Tully is the cliche cool girl that is ambitious, does not want to do what society expects of her like marriage, and had a troubled childhood. Kate, on the other hand, is the cliche nerdy girl who wears glasses bigger than her face, wants to settle down, and will do anything for her best friend. That is it. There is nothing else to them. Kate counties to undermine her value in others’ lives assuming that she was just a replacement for Tully. At the same time, Tully is generally possessive over Kate and does not want to share her because she is jealous of her. 

Dissecting what made Firefly Lane Season 1 so good, as compared to Season 2

The first season was actually pretty decent. Season 1 was to establish the way their relationship is and the hardships they have dealt with. Season 2 was to further depict their hardships with each other. From the first second of the season, we know that Kate and Tully are finally going to have something break them. The thing is it wasn’t much of a mystery. As their characters don’t have much to them, we know what could drive a wedge between them. 

Firefly Lane Season 2 Part 1 Review & Summary - The Movie Culture

Even though everything about the series is highly predictable, the way the season was edited was painfully confusing. The shocking part was that this is exactly how season 1 is created. How did the same format go so wrong? It is because this season relied too much on shifting times.  The series happens in 4 different time periods. During Tully and Kate’s teens; their initial years at KPOC; a few months before THE FIGHT and THE FIGHT. Season 1 had a good breakdown between these timelines and wasn’t too hasty with the transitions to them. In season 2, the creators seemed to be in rush to time travel. It made the story super hasty. 
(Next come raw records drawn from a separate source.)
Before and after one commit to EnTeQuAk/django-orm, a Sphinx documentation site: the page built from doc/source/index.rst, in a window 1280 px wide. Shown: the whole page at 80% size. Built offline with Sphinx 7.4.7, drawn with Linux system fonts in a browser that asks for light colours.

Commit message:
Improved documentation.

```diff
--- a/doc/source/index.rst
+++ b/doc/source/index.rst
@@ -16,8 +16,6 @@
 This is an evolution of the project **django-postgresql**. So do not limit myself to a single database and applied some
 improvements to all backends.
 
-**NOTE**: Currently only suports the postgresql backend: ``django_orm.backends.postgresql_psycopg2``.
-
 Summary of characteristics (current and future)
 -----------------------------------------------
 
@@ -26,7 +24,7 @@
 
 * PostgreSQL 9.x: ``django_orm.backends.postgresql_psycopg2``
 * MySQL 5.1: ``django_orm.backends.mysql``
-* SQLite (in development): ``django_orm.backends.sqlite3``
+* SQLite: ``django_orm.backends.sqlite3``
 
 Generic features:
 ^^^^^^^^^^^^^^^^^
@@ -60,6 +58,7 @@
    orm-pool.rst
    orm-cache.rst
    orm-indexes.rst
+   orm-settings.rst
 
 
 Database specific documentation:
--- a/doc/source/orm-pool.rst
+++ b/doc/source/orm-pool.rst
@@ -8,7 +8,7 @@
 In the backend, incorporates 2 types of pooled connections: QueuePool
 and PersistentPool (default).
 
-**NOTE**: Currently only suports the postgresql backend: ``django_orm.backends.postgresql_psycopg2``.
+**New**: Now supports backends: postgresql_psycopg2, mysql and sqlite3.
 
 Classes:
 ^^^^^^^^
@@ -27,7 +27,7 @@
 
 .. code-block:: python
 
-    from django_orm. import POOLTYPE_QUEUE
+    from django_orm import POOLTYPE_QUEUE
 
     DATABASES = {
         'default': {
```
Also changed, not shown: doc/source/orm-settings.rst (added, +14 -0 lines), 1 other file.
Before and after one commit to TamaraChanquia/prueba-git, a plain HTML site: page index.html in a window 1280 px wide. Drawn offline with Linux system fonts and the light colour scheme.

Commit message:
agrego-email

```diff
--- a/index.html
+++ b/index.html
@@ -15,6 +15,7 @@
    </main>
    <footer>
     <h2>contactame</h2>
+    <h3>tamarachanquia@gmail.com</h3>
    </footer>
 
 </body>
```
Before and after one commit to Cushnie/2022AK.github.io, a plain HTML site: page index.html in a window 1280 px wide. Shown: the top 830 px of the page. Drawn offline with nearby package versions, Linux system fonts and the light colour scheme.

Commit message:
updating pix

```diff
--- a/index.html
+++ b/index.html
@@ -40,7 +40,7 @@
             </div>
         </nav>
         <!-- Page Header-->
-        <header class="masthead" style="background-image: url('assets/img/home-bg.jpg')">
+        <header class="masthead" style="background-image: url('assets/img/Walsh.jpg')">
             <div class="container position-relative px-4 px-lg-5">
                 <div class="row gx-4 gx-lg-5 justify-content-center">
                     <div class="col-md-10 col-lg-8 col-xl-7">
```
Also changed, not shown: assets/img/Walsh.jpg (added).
The biggest flaw in the season was a predictable and super hasty story but even the cast did a sublime job. Katherine Heigl who normally does such a great job with admittedly similar roles did a hysterical take on Tully. Sarah Chalke was absolutely phenomenal with Kate but there wasn’t much to the character. They could have done so much but got away with a lazy and dragged-on plot. One thing that is truly remarkable about the show was that they did not do away with the trauma Johnny Ryan went through after the war reporting in Iraq. The show does well with mental health issues and does not speed out the recovery. He does soon become just a love interest for Kate but it’s okay. Ben Lawson was cast to be an eye candy. 

As this was just Part 1, there is a chance for a recovery in Part 2. Season 1 was too great for the story to spiral down too low. It missed multiple marks but the ending did show a potential to catch up. On a plus side, the series maintains beautiful sets. It is an aesthetic show that maximizes on nostalgic sets. The outfits are peak fashion of the times they are set in. From haircuts that did not age well to bright neon eye lines. They covered all bases. 

The Movie Culture Synopsis

In conclusion, season 1 was great but season 2 missed the mark by a lot. Katherine Heigl seemed to miss the assignment and the story felt too hasty. Yet, the series covers in detail the hardships of PTSD and it has some beautiful scenes. It has heartwarming relationships and the nostalgia of the 70s. In addition, it also sets up the second part well, leaving the audience with anticipation for the ending. For the hope of part 2 to be great, I would not stop people from watching Season 2 Part 1.